Another point to remember with replication is that only one copy of the data is kept at the secondary location. This means that the replicated copy doesn’t include historical versions of data from preceding days, weeks and months, unlike a backup.
Snapshots supplement backup
A snapshot is a point-in-time copy of data created from a set of markers pointing to stored data and is effectively a backup. Snapshots provide a variety of approaches that can supplement backup and provide rapidly accessible copies to which is it possible to roll back.
So what are the key snapshot variants? They include:
- Copy-on-write snapshot – Most snapshot implementations use a technique called copy-on-write, which makes an initial snapshot then further updates as data is changed. Restoration to a specific point in time is possible as long as all iterations of the data have been kept. For that reason, snapshots can protect against data corruption, unlike replication.
- Clone/split-mirror snapshot – Another common snapshot variant is the split-mirror, where reference pointers are made to the entire contents of a mirrored set of drives, file system or LUN every time a snapshot is made.
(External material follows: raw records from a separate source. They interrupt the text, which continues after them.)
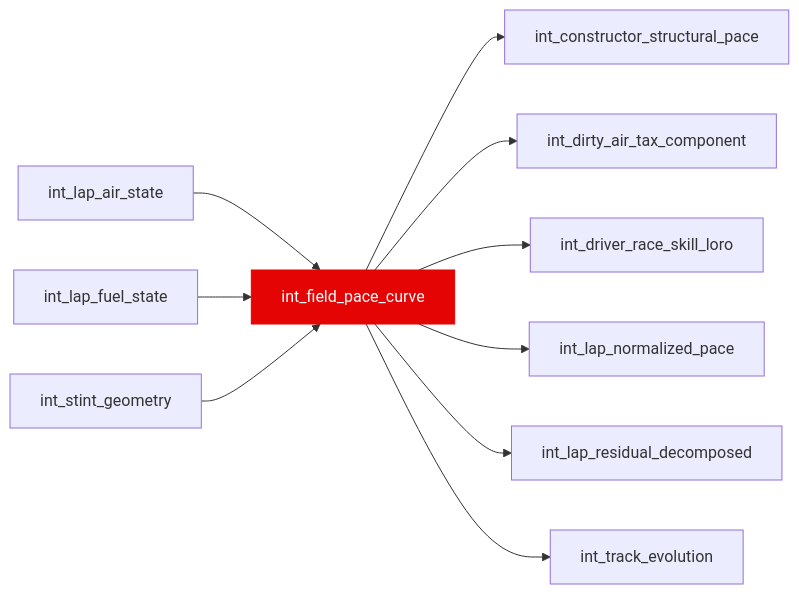
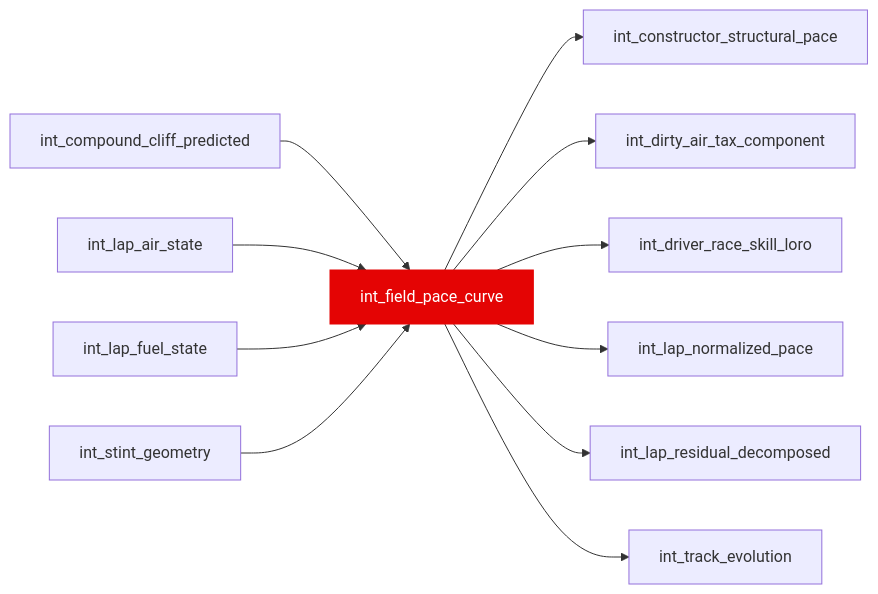
Before and after one commit to JustinClarke/off-the-pace: the diagram in docs/reference/models/int/int_field_pace_curve.mdx, drawn with Mermaid. The commit also changed other lines of this file and 79 other files, not shown here.

````diff
--- a/docs/reference/models/int/int_field_pace_curve.mdx
+++ b/docs/reference/models/int/int_field_pace_curve.mdx
@@ -15,13 +15,14 @@
 ```mermaid
 flowchart LR
+  int_compound_cliff_predicted --> int_field_pace_curve
   int_lap_air_state --> int_field_pace_curve
   int_lap_fuel_state --> int_field_pace_curve
   int_stint_geometry --> int_field_pace_curve
   int_field_pace_curve --> int_constructor_structural_pace
   int_field_pace_curve --> int_dirty_air_tax_component
   int_field_pace_curve --> int_driver_race_skill_loro
   int_field_pace_curve --> int_lap_normalized_pace
   int_field_pace_curve --> int_lap_residual_decomposed
   int_field_pace_curve --> int_track_evolution
   style int_field_pace_curve fill:#e40404,stroke:#e40404,color:#fff
 ```
````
Clones take longer to create than copy-on-write snapshots because all data is physically copied when the clone is created. There is also the risk of some impact to production performance when the clone is created because the copy process has to access primary data at the same time as the host.
- Continuous data protection (CDP) – CDP is a method of snapshotting that tracks and store all updates to data as they occur. Theoretically, this means CDP solutions can roll back to any point in time, down to the smallest granularity of update. But there is a price to pay with CDP in terms of the cost of storage needed to keep every changed block copy and the performance impact of storing the data. As a result, some vendors implement what they call near-CDP, taking snapshots of changed data at set times and consolidating changes over a longer time period. This means heavily updated data doesn’t overwhelm the capacity of the CDP system. In virtual environments, APIs such as vSphere’s VADP enable CDP solutions to be implemented by third-party software vendors.
A word about live migration
The live migration functionality that comes with virtualisation hypervisor platforms is undoubtedly an incredibly useful thing. It allows users to move virtual machines and data stored between physical locations without disruption.
But despite the claims of some in the IT industry, it isn’t really a backup solution, as the primary data is simply moved to another location. The ability to transparently move a VM to another location provides for some degree of disaster recovery, although the actual process of migrating really needs to happen before disaster strikes, making it more of a disaster-avoidance solution.
Best practice – combine backup and other methods
A good data protection strategy combines a number of aspects that can include all of the above features.
Short-term snapshots are great for dealing with user errors and some data corruption scenarios. More importantly, they are very fast (data can be reverted or restored in seconds), usually very space-efficient and in many cases, restores can be performed by the user, taking the workload off the backup administrator.
CDP takes things a step further with more flexible recovery scenarios that trade off backup capacity and performance against restore granularity. This means CDP is great in environments where granular rollback is required and where that feature isn’t provided through the application or database.
Finally, traditional backup offers a solid backstop position should a major hardware or site disaster occur. Although traditional backups don’t necessarily provide the flexibility or efficiency of other methods, they offer a better long-term solution for data retention especially where backup policies dictate multiple backup copies in geographically dispersed locations.
An efficient data protection strategy will make use of a combination of all of these solutions, applying them to different classes of data as necessary.